     -if you get 3 7/9 on your essays you will most likely get a 4
     -used to need foot notes for the test (I wasn’t so sure what you said about this)
     -6 minutes per section including reading time
     -if you spend less time on the shorter section you will have roll-over minutes for the longer sections
     -most people don’t finish the test
*Analysis of Detail 1 (didn’t finish because the bell rang)
     -goat trail: narrow, bent trail for goats “Goats aren’t into straight lines.”
     -furrow (important word): v-shaped; like a trench; made with a plow and water is put in the hole when farming
*Homework:
     -Detail 2
     -Go to the fushion page, click on AP English Language, click on From earliest to the Puritans, print A Model for Christian Charity, Jonathan Winthrop

Scribe: 10.22.2013

Scribe 10/22/13

 

Journal: Quote Response

“All Change is not growth, as all movement is not forward.”

–Ellen Glasgow

 

  • First Activity: Quote response in journal (above)

  • Quote response guideline is to be used to respond to this, although the outline should be memorized at this point

  • Some students had difficulty taking meaning from the quote, Eldridge explained that much of the class is very left-brained

  • Left side of the brain – analytical and denotative, seeks one to one relationships, geometric, usually in charge of emotions such as fear, anxiety, and nervousness

  • Right side of brain – prefers connotation, metaphor, and context, in charge of gentler emotions

  • Do not attempt to fit a quote like Glasgow’s into a mathematical mold

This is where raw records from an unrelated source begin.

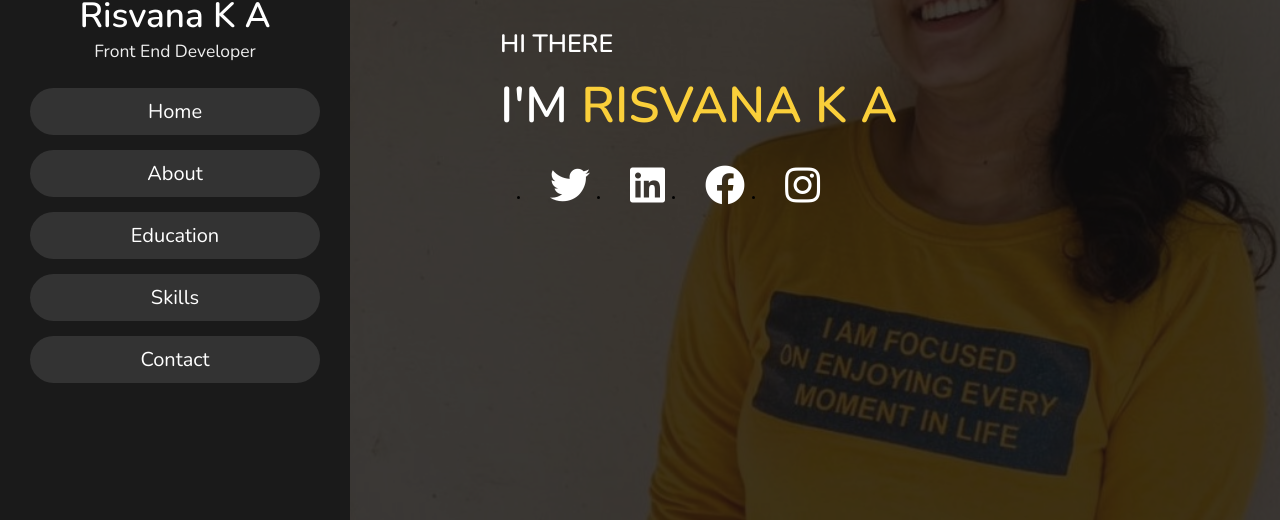
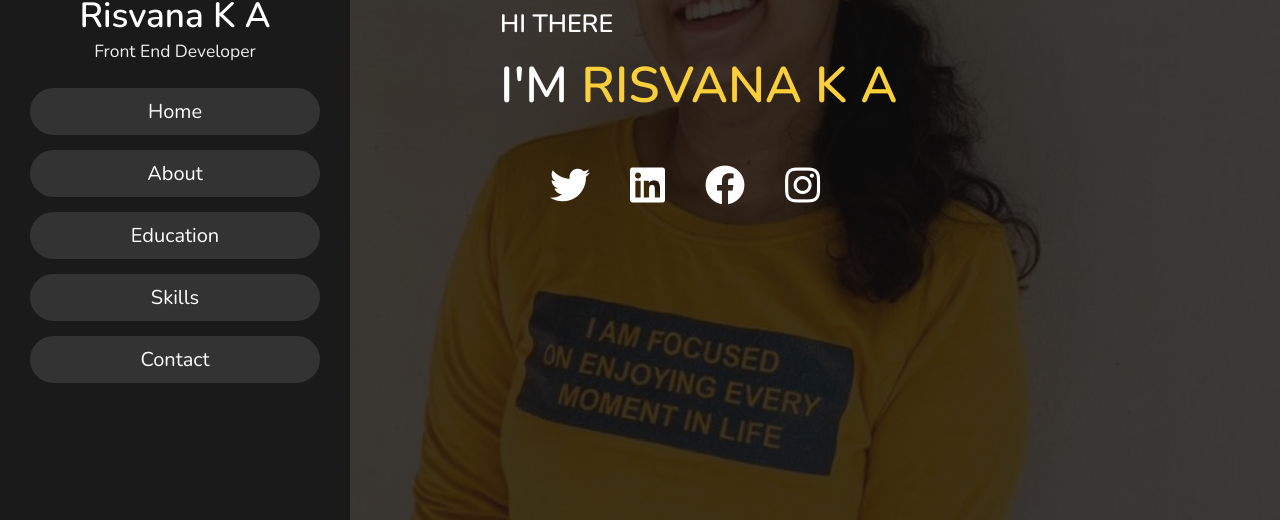
Before and after one commit to Risvana9055/Portfolio, a plain HTML site: page index.html in a window 1280 px wide. Shown: the part 280-800 px from the top of the page. Drawn offline with nearby package versions, Linux system fonts and the light colour scheme.

Commit message:
bg edited

```diff
--- a/index.html
+++ b/index.html
@@ -43,29 +43,26 @@
 
     <h1>I'M<span> RISVANA K A</span></h1>
     <ul class="social-icons">
-      <li>
+
         <a href="https://twitter.com/a_risvana?s=08" class="social-icon">
           <i class="fab fa-twitter"></i>
         </a>
-      </li>
-      <li>
+
         <a href="https://www.linkedin.com/in/risvana-ka-2717371a3" class="social-icon">
           <i class="fab fa-linkedin"></i>
         </a>
-      </li>
-      <li>
+
         <a href="https://www.facebook.com/profile.php?id=100010151532768" class="social-icon">
           <i class="fab fa-facebook"></i>
         </a>
-      </li>
-      <li>
+
         <a href="https://instagram.com/risu_rizz3092?utm_medium=copy_link" class="social-icon">
           <i class="fab fa-instagram"></i>
         </a>
-      </li>
+
 
     </ul>
-  <!-- </div> -->
+
 
 </section>
 <!--end of  home section -->
--- a/style.css
+++ b/style.css
@@ -134,8 +134,7 @@ header .navbar ul li a:hover{
 .home{
     width: 100%;
     height: 100vh;
-    background: url(./images/Rizz\ full.jpeg);
-     top-right:no-repeat;
+    background: url(./images/Rizz\ full.jpeg) top right no-repeat;
     background-size: cover;
     position: relative;
     display: flex;
@@ -237,16 +236,23 @@ header .navbar ul li a:hover{
    header.toggle{
     left:0%;
    }
+    body{
+       padding:0;
+   }
+
+
   }
   @media (max-width:768px){
 
    html{
       font-size:50% ;
    }
+
 }
   @media (max-width:400px){
 
    header{
       width: 100vw;
    }
+
  }
```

  • Eldridge has a bag of tricks, we (the students) are denied access to this

  • Greg is irresistible according to Eldridge, not according to the ladies sitting around him [Greg].

  • In teacher school, you are told to applaud all students’ successes

  • As a visitor, you must seek to improve the society you are visiting (if you go to take someone else’s seat, please make active and productive contributions to the discussion)

  • The AP test used to be graded much more harshly, we (the students) should consider ourselves lucky

  • On the other hand, the SAT is like Vegas; each eliminated answer betters your odds of getting it right

  • Next Activity: Turn in all AP questions (were developed yesterday)

  • In each table group, instructed to mark the best question with a yellow highlighter, second best with pink

  • Group presentations – One representative from each group asks top two questions, explains answers

  • Common mistake on AP test (or tests in general) – not reading question correctly (today’s mistake being not reading “except” and finding four out of the five answer choices correct)

  • On the AP test, students are given an average of one minute per question including reading (ten minutes given to read a passage and answer ten questions relevant to the passage)

  • When creating questions, one must employ the same techniques used when answering questions in order to avoid errors

  • Homework: study for tomorrow’s vocabulary quiz, do the next detail page

Scribe: 10.18.2013

-Work was passed back
-Homework paragraphs for Religio Medici were turned in
-Book Review is due in five weeks (quote journals should already be done)
-Mr. Eldridge likes it when we incorporate the vocab we learn from the lists into our writing it is “cute even though [we] totally screw them up sometimes” he understands that we have not learned these words in their context yet
Tips before writing in class essay
-Think think think and when you’re done thinking, plan plan plan
-Double check that you have topic sentences(“it makes it much more enjoyable as a reader”)
-Read directions clearly
-We began the in class essay on comparing the connotation on words ex.gang vs club, cult vs religion, instrument vs tool